Provided data section start
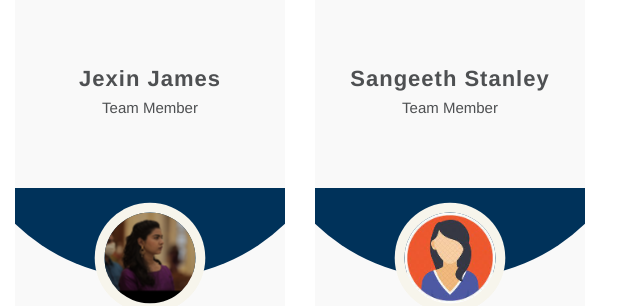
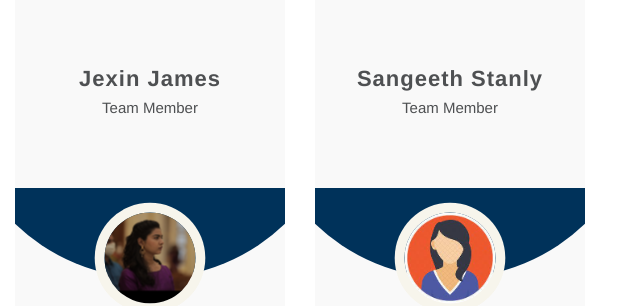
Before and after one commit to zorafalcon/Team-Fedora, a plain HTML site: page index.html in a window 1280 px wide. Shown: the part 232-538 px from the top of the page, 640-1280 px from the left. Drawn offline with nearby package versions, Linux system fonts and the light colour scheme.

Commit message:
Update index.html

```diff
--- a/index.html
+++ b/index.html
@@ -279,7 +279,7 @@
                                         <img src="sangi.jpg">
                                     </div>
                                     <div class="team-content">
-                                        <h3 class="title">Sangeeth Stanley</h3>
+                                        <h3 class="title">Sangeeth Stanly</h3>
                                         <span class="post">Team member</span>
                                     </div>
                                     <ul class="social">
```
Provided data section end
Provided data section start
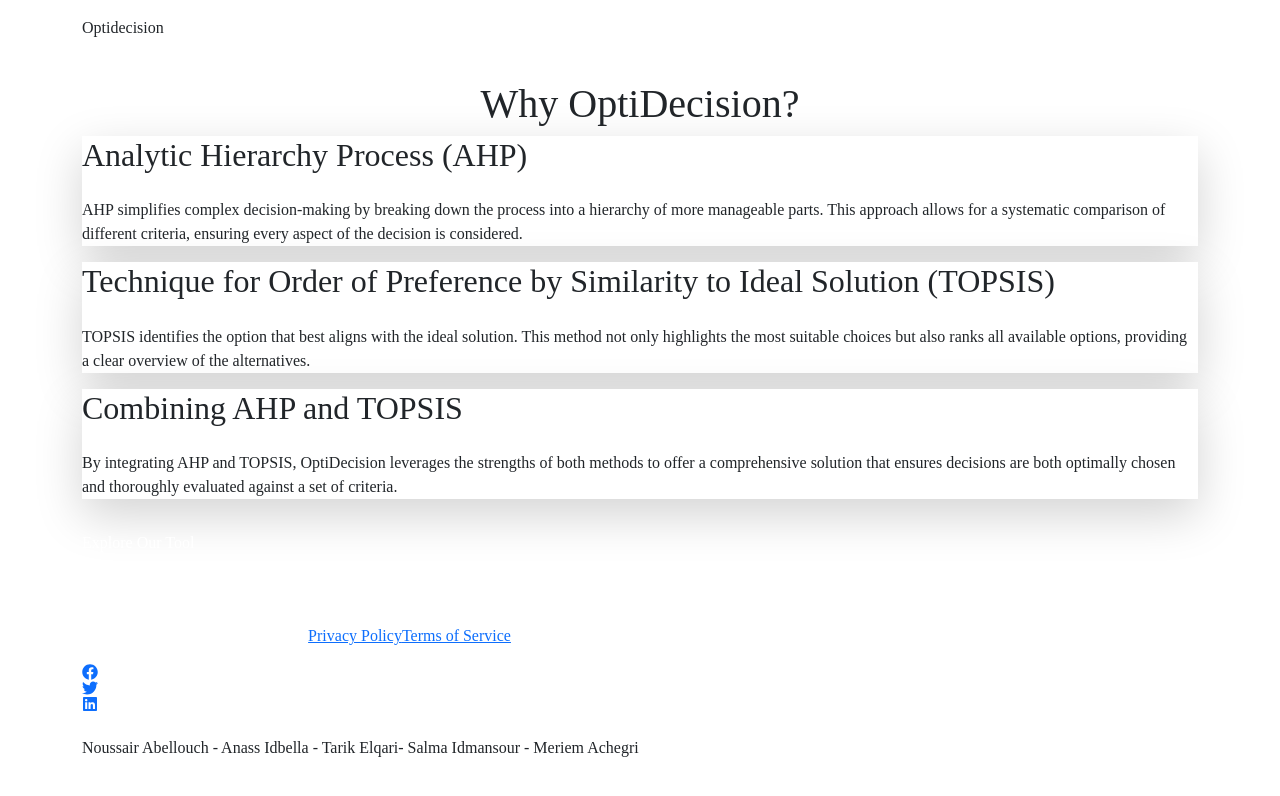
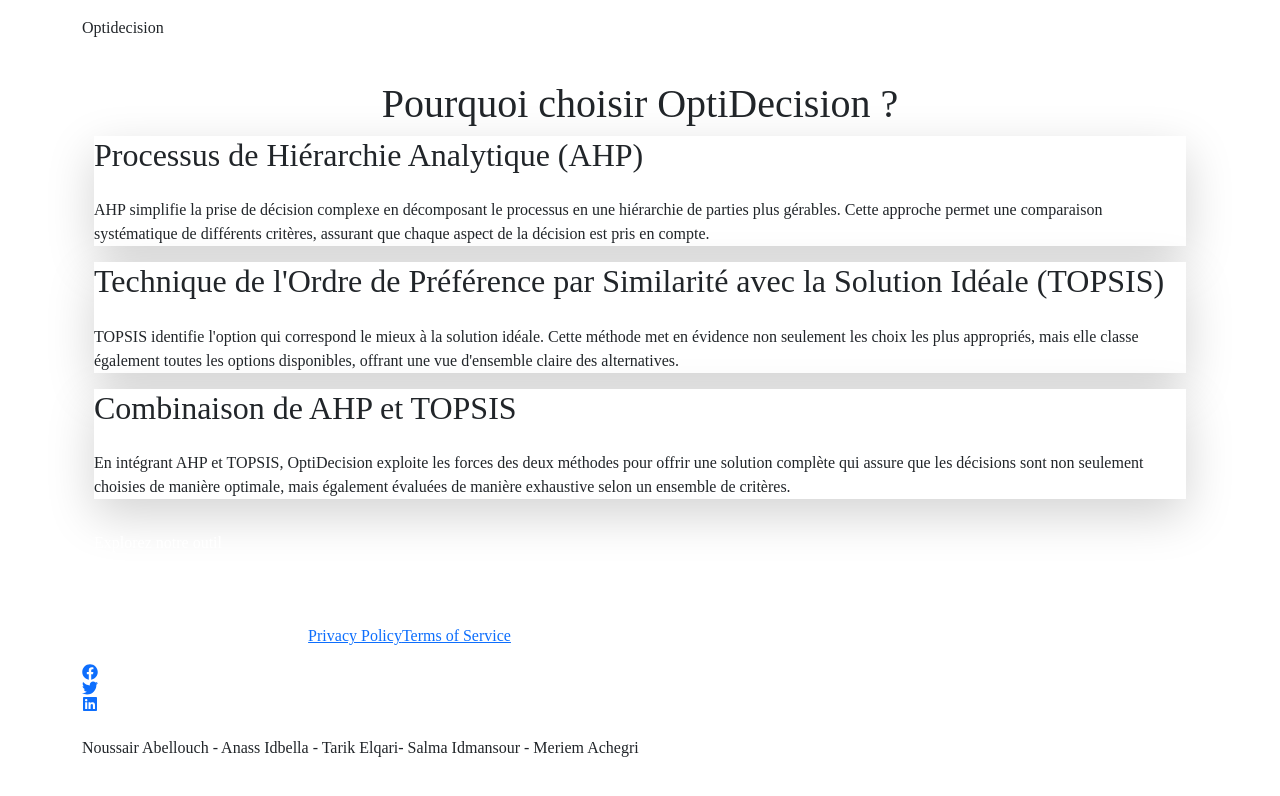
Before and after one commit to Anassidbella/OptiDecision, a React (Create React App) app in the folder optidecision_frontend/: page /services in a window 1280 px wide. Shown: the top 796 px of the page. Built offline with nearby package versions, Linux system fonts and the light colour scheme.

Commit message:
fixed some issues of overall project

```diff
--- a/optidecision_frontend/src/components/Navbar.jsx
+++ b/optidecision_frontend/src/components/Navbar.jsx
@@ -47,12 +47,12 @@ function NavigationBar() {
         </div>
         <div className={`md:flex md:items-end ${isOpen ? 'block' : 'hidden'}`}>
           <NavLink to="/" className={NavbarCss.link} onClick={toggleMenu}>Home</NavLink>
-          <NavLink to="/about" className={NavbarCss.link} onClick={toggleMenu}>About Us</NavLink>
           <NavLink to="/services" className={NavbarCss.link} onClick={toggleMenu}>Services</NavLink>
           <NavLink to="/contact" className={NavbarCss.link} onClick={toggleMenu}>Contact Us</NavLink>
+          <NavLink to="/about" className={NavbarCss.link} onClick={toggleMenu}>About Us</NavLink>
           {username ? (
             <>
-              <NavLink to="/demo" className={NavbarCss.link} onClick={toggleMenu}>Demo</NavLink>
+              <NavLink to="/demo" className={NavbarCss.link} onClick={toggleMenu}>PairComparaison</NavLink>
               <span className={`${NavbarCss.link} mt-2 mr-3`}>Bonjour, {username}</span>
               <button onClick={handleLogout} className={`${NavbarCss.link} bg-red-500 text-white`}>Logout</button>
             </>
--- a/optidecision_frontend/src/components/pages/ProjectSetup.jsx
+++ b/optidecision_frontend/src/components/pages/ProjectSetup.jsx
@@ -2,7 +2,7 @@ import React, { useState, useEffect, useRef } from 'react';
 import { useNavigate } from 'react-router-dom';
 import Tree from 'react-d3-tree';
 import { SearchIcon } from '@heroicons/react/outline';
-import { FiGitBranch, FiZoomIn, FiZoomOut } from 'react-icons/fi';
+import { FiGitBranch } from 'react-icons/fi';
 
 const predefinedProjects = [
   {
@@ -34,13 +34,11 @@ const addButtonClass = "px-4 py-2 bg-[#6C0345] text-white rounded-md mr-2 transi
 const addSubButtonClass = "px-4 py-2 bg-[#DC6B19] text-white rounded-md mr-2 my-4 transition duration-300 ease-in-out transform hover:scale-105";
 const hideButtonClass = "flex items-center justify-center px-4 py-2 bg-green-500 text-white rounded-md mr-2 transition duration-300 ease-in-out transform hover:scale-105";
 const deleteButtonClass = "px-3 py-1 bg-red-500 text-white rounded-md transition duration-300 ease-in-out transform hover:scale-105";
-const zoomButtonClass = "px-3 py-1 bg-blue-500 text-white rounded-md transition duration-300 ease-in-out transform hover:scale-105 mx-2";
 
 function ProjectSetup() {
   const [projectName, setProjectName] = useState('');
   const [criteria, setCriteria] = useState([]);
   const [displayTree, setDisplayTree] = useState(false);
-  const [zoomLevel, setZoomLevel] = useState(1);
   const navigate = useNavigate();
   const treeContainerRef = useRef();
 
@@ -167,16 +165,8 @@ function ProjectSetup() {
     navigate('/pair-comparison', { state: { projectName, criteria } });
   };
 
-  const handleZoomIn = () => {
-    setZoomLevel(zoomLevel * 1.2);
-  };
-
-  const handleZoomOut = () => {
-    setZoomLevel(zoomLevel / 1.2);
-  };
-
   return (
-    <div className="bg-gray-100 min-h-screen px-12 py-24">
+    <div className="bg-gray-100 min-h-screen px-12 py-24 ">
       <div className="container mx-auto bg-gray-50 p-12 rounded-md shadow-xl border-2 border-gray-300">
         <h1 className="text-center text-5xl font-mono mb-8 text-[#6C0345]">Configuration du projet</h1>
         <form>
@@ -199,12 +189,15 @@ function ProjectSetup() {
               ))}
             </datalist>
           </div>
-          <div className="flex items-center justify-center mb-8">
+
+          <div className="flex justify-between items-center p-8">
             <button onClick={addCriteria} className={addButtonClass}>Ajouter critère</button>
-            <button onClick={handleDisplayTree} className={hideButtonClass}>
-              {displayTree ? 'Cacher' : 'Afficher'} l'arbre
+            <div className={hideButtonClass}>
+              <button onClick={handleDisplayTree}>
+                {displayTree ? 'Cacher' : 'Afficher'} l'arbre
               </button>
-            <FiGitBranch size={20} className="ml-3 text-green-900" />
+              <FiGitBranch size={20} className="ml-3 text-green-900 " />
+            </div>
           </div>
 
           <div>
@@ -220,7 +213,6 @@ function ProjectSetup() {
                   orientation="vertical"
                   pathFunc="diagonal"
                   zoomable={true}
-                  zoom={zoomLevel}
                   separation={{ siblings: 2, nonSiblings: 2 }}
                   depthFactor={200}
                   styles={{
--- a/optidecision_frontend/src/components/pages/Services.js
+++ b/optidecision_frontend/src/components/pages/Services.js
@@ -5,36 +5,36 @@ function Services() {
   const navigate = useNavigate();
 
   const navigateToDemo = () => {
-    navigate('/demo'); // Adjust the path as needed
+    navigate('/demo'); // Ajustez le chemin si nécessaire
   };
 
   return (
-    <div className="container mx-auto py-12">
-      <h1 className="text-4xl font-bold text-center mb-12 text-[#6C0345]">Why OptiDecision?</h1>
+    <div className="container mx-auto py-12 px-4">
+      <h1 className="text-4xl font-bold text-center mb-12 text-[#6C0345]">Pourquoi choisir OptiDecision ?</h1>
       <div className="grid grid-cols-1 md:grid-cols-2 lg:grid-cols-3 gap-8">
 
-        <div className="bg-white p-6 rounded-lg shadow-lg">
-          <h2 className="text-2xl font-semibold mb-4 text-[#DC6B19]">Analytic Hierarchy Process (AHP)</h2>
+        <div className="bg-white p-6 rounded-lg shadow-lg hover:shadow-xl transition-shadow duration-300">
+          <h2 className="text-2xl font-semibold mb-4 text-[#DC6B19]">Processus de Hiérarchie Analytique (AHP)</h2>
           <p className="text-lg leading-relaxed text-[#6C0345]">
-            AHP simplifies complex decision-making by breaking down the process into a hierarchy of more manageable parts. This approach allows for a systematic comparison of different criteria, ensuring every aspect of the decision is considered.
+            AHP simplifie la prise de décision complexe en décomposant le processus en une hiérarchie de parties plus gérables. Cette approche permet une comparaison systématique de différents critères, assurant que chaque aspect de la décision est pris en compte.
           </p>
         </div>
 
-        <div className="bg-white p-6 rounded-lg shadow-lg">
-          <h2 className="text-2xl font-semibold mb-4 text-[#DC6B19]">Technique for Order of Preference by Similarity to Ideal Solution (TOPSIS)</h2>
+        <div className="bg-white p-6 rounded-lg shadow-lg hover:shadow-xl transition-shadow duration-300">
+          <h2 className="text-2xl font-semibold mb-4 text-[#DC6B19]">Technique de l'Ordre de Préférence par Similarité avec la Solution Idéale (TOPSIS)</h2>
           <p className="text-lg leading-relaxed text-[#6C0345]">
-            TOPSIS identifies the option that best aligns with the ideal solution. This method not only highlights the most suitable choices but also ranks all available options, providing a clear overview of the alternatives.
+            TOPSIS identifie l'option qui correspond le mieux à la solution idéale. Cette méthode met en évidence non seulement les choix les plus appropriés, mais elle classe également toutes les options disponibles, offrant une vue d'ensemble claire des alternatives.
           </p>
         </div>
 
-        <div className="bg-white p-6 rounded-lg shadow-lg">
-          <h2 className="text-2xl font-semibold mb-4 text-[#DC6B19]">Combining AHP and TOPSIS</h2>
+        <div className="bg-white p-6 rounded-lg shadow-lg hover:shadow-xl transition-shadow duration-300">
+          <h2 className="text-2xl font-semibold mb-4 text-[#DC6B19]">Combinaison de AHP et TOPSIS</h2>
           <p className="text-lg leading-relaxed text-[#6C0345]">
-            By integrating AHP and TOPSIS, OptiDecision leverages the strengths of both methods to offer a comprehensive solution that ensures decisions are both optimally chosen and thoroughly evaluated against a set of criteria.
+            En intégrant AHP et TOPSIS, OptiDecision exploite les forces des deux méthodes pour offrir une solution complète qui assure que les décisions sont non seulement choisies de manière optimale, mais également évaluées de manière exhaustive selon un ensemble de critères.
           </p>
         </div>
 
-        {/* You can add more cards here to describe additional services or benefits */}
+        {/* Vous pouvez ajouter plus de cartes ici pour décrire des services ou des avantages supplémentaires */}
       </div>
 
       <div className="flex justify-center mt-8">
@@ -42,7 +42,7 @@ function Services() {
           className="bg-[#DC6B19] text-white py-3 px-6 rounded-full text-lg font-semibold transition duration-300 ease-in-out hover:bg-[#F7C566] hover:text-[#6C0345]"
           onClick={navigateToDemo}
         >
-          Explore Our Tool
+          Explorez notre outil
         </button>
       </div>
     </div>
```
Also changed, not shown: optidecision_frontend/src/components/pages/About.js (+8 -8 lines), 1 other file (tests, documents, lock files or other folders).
Provided data section end
__What to work on__:
Using the data above, show each line where "comparison" occurs.

__Result__:
     navigate('/pair-comparison', { state: { projectName, criteria } });
-            AHP simplifies complex decision-making by breaking down the process into a hierarchy of more manageable parts. This approach allows for a systematic comparison of different criteria, ensuring every aspect of the decision is considered.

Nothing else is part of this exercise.